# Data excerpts

******************************

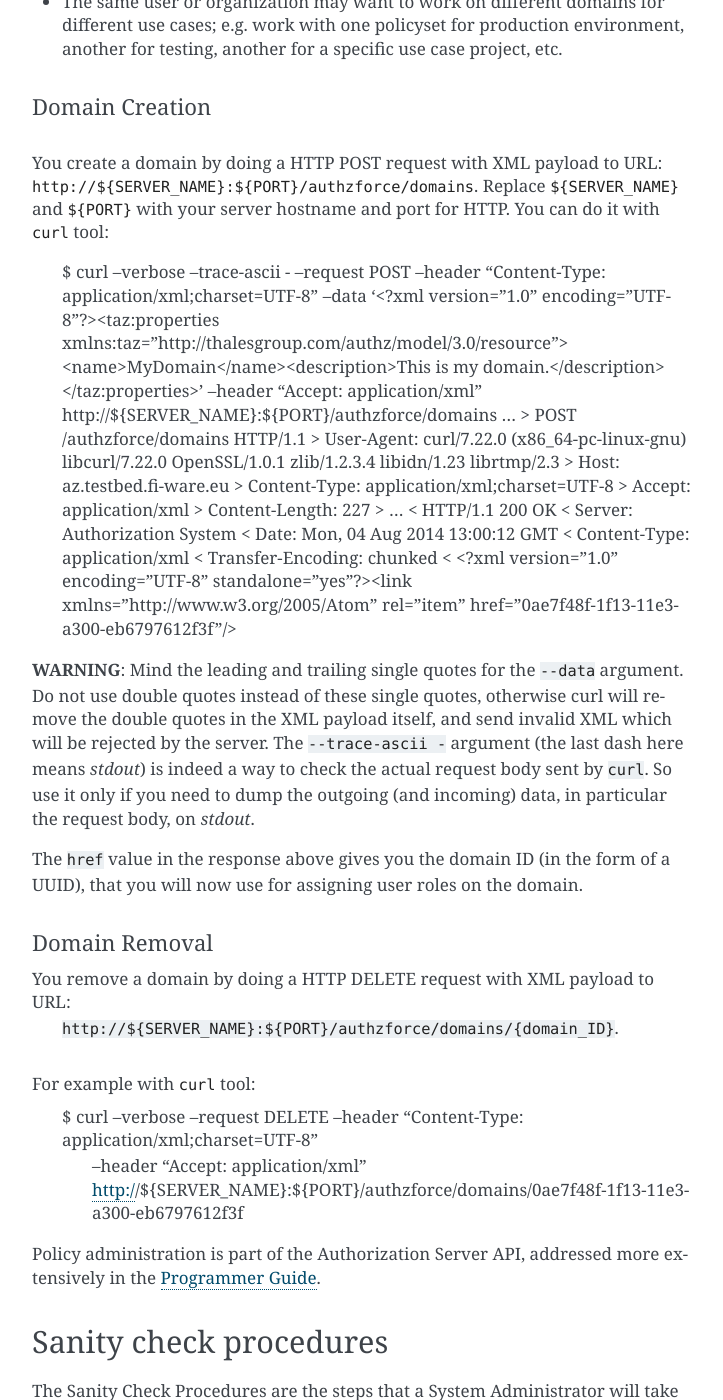
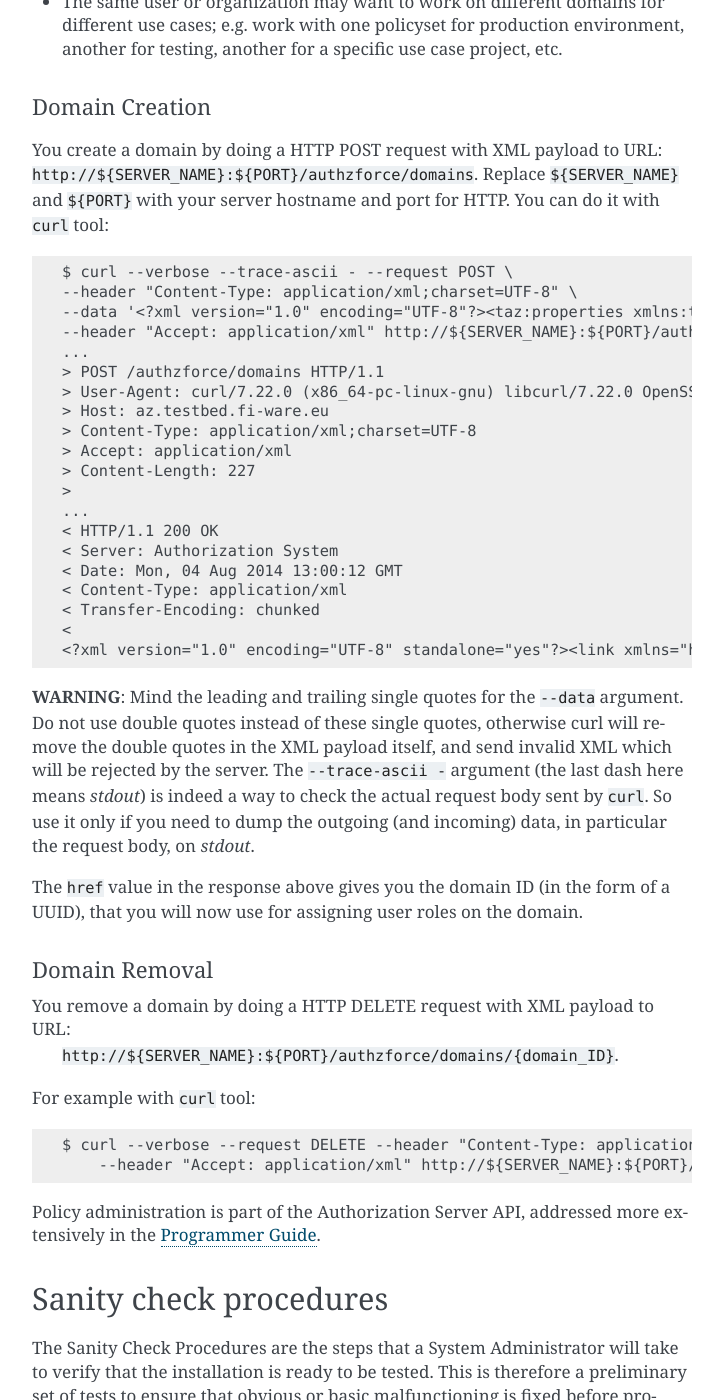
Before and after one commit to authzforce/fiware, a Sphinx documentation site: the page built from doc/InstallationAndAdministrationGuide.rst, in a window 1280 px wide and 1400 px high, scrolled down 2132 px. Shown: the whole window, without its empty margins (388-1111 px from the left). Built offline with Sphinx 7.4.7, drawn with Linux system fonts in a browser that asks for light colours; formulas are drawn with MathJax 3; some of the changed text lies outside the part shown.

```diff
--- a/doc/InstallationAndAdministrationGuide.rst
+++ b/doc/InstallationAndAdministrationGuide.rst
@@ -74,8 +74,7 @@ The reasons for creating different domains:
 Domain Creation
 +++++++++++++++
 
-You create a domain by doing a HTTP POST request with XML payload to URL: ``http://${SERVER_NAME}:${PORT}/authzforce/domains``. Replace ``${SERVER_NAME}`` and ``${PORT}`` with your server hostname and port for HTTP. You can do it with ``curl`` tool:
-:::::::::::::::::::::::::::::::::::::::::::::::::::::::::::::::::::::::::::::::::::::::::::::::::::::::::::::::::::::::::::::::::::::::::::::::::::::::::::::::::::::::::::::::::::::::::::::::::::::::::::::::::::::::::::::::::::::::::::::::::::::::::
+You create a domain by doing a HTTP POST request with XML payload to URL: ``http://${SERVER_NAME}:${PORT}/authzforce/domains``. Replace ``${SERVER_NAME}`` and ``${PORT}`` with your server hostname and port for HTTP. You can do it with ``curl`` tool::
 
  $ curl --verbose --trace-ascii - --request POST \
  --header "Content-Type: application/xml;charset=UTF-8" \
@@ -108,8 +107,7 @@ Domain Removal
 You remove a domain by doing a HTTP DELETE request with XML payload to URL:
  ``http://${SERVER_NAME}:${PORT}/authzforce/domains/{domain_ID}``.
 
-For example with ``curl`` tool:
-:::::::::::::::::::::::::::::::
+For example with ``curl`` tool::
 
  $ curl --verbose --request DELETE --header "Content-Type: application/xml;charset=UTF-8" \
      --header "Accept: application/xml" http://${SERVER_NAME}:${PORT}/authzforce/domains/0ae7f48f-1f13-11e3-a300-eb6797612f3f
@@ -124,8 +122,9 @@ End to End testing
 ------------------
 To check the proper deployment and operation of the Authorization Server, perform the following steps:
 
-#. Get the list of policy administration domains by doing the following HTTP request, replacing ``${host}`` with the server hostname, and ``${port}`` with the HTTP port of the server, for example with ``curl`` tool:
-    ``$ curl --verbose --show-error --write-out '\n' --request GET http://${host}:${port}/authzforce/domains``
+#. Get the list of policy administration domains by doing the following HTTP request, replacing ``${host}`` with the server hostname, and ``${port}`` with the HTTP port of the server, for example with ``curl`` tool::
+
+    $ curl --verbose --show-error --write-out '\n' --request GET http://${host}:${port}/authzforce/domains
 #. Check the response which should have the following headers and body (there may be more headers which do not require checking here)::
 
     Status Code: 200 OK
@@ -135,8 +134,9 @@ To check the proper deployment and operation of the Authorization Server, perfor
        ... list of links to policy domains omitted here...
     </ns2:resources>
 
-You can check the exact body format in the representation element of response code 200 for method ``getDomains``, and all other API resources and operations in general, in the WADL (Web Application Description Language) document available at the following URL:
-    ``http://${host}:${port}/authzforce/?_wadl``
+You can check the exact body format in the representation element of response code 200 for method ``getDomains``, and all other API resources and operations in general, in the WADL (Web Application Description Language) document available at the following URL::
+
+    http://${host}:${port}/authzforce/?_wadl
 
 List of Running Processes
 -------------------------
@@ -155,13 +155,15 @@ None.
 
 Diagnosis Procedures
 ====================
-#. Perform the test described in [[#End_to_End_testing]].
+#. Perform the test described in `End to End testing`_.
 #. If you get a Connection Refused/error, check whether Tomcat is started::
-    ``$ sudo service tomcat7 status``
+
+    $ sudo service tomcat7 status
 #. If status stopped, start Tomcat::
-    ``$ sudo service tomcat7``
+
+    $ sudo service tomcat7
 #. If Tomcat fails to start, check for any Tomcat high-level error in Tomcat log directory: ``/var/log/tomcat7``
-#. If Tomcat is successfully started (no error in server logs), perform the test described in [[#End_to_End_testing]] again.
+#. If Tomcat is successfully started (no error in server logs), perform the test described in `End to End testing`_ again.
 #. If you still get a Connection Refused/error, check whether Tomcat is not listening on a different port:
     ``$ sudo netstat -lataupen|grep java``
 #. If you still get a connection refused/error, especially if you are connecting remotely, check whether you are able to connect locally, then check the network link, i.e. whether any network filtering is in place on the host or on the access network, or other network issue: network interface status, DNS/IP adress resolution, routing, etc.
@@ -223,7 +225,8 @@ So this section is about creating a local Certificate Authority (CA) for issuing
     $ keytool -genkeypair -keystore taz-ca-keystore.jks -alias taz-ca -dname "CN=Thales AuthzForce CA, O=FIWARE" \
         -keyalg RSA -keysize 2048 -validity 365 -ext bc:c="ca:true,pathlen:0"
 #. Export the CA certificate to PEM format for easier distribution to clients::
-    ``$ keytool -keystore taz-ca-keystore.jks -alias taz-ca -exportcert -rfc > taz-ca-cert.pem``
+
+    $ keytool -keystore taz-ca-keystore.jks -alias taz-ca -exportcert -rfc > taz-ca-cert.pem
 
 
 Server SSL Certificate Setup
```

******************************

# Exercise objective
Write the entries out again word for word. Omit all pictures from them.

# Exercise result
Before and after one commit to authzforce/fiware, a Sphinx documentation site: the page built from doc/InstallationAndAdministrationGuide.rst, in a window 1280 px wide and 1400 px high, scrolled down 2132 px. Shown: the whole window, without its empty margins (388-1111 px from the left). Built offline with Sphinx 7.4.7, drawn with Linux system fonts in a browser that asks for light colours; formulas are drawn with MathJax 3; some of the changed text lies outside the part shown.

```diff
--- a/doc/InstallationAndAdministrationGuide.rst
+++ b/doc/InstallationAndAdministrationGuide.rst
@@ -74,8 +74,7 @@ The reasons for creating different domains:
 Domain Creation
 +++++++++++++++
 
-You create a domain by doing a HTTP POST request with XML payload to URL: ``http://${SERVER_NAME}:${PORT}/authzforce/domains``. Replace ``${SERVER_NAME}`` and ``${PORT}`` with your server hostname and port for HTTP. You can do it with ``curl`` tool:
-:::::::::::::::::::::::::::::::::::::::::::::::::::::::::::::::::::::::::::::::::::::::::::::::::::::::::::::::::::::::::::::::::::::::::::::::::::::::::::::::::::::::::::::::::::::::::::::::::::::::::::::::::::::::::::::::::::::::::::::::::::::::::
+You create a domain by doing a HTTP POST request with XML payload to URL: ``http://${SERVER_NAME}:${PORT}/authzforce/domains``. Replace ``${SERVER_NAME}`` and ``${PORT}`` with your server hostname and port for HTTP. You can do it with ``curl`` tool::
 
  $ curl --verbose --trace-ascii - --request POST \
  --header "Content-Type: application/xml;charset=UTF-8" \
@@ -108,8 +107,7 @@ Domain Removal
 You remove a domain by doing a HTTP DELETE request with XML payload to URL:
  ``http://${SERVER_NAME}:${PORT}/authzforce/domains/{domain_ID}``.
 
-For example with ``curl`` tool:
-:::::::::::::::::::::::::::::::
+For example with ``curl`` tool::
 
  $ curl --verbose --request DELETE --header "Content-Type: application/xml;charset=UTF-8" \
      --header "Accept: application/xml" http://${SERVER_NAME}:${PORT}/authzforce/domains/0ae7f48f-1f13-11e3-a300-eb6797612f3f
@@ -124,8 +122,9 @@ End to End testing
 ------------------
 To check the proper deployment and operation of the Authorization Server, perform the following steps:
 
-#. Get the list of policy administration domains by doing the following HTTP request, replacing ``${host}`` with the server hostname, and ``${port}`` with the HTTP port of the server, for example with ``curl`` tool:
-    ``$ curl --verbose --show-error --write-out '\n' --request GET http://${host}:${port}/authzforce/domains``
+#. Get the list of policy administration domains by doing the following HTTP request, replacing ``${host}`` with the server hostname, and ``${port}`` with the HTTP port of the server, for example with ``curl`` tool::
+
+    $ curl --verbose --show-error --write-out '\n' --request GET http://${host}:${port}/authzforce/domains
 #. Check the response which should have the following headers and body (there may be more headers which do not require checking here)::
 
     Status Code: 200 OK
@@ -135,8 +134,9 @@ To check the proper deployment and operation of the Authorization Server, perfor
        ... list of links to policy domains omitted here...
     </ns2:resources>
 
-You can check the exact body format in the representation element of response code 200 for method ``getDomains``, and all other API resources and operations in general, in the WADL (Web Application Description Language) document available at the following URL:
-    ``http://${host}:${port}/authzforce/?_wadl``
+You can check the exact body format in the representation element of response code 200 for method ``getDomains``, and all other API resources and operations in general, in the WADL (Web Application Description Language) document available at the following URL::
+
+    http://${host}:${port}/authzforce/?_wadl
 
 List of Running Processes
 -------------------------
@@ -155,13 +155,15 @@ None.
 
 Diagnosis Procedures
 ====================
-#. Perform the test described in [[#End_to_End_testing]].
+#. Perform the test described in `End to End testing`_.
 #. If you get a Connection Refused/error, check whether Tomcat is started::
-    ``$ sudo service tomcat7 status``
+
+    $ sudo service tomcat7 status
 #. If status stopped, start Tomcat::
-    ``$ sudo service tomcat7``
+
+    $ sudo service tomcat7
 #. If Tomcat fails to start, check for any Tomcat high-level error in Tomcat log directory: ``/var/log/tomcat7``
-#. If Tomcat is successfully started (no error in server logs), perform the test described in [[#End_to_End_testing]] again.
+#. If Tomcat is successfully started (no error in server logs), perform the test described in `End to End testing`_ again.
 #. If you still get a Connection Refused/error, check whether Tomcat is not listening on a different port:
     ``$ sudo netstat -lataupen|grep java``
 #. If you still get a connection refused/error, especially if you are connecting remotely, check whether you are able to connect locally, then check the network link, i.e. whether any network filtering is in place on the host or on the access network, or other network issue: network interface status, DNS/IP adress resolution, routing, etc.
@@ -223,7 +225,8 @@ So this section is about creating a local Certificate Authority (CA) for issuing
     $ keytool -genkeypair -keystore taz-ca-keystore.jks -alias taz-ca -dname "CN=Thales AuthzForce CA, O=FIWARE" \
         -keyalg RSA -keysize 2048 -validity 365 -ext bc:c="ca:true,pathlen:0"
 #. Export the CA certificate to PEM format for easier distribution to clients::
-    ``$ keytool -keystore taz-ca-keystore.jks -alias taz-ca -exportcert -rfc > taz-ca-cert.pem``
+
+    $ keytool -keystore taz-ca-keystore.jks -alias taz-ca -exportcert -rfc > taz-ca-cert.pem
 
 
 Server SSL Certificate Setup
```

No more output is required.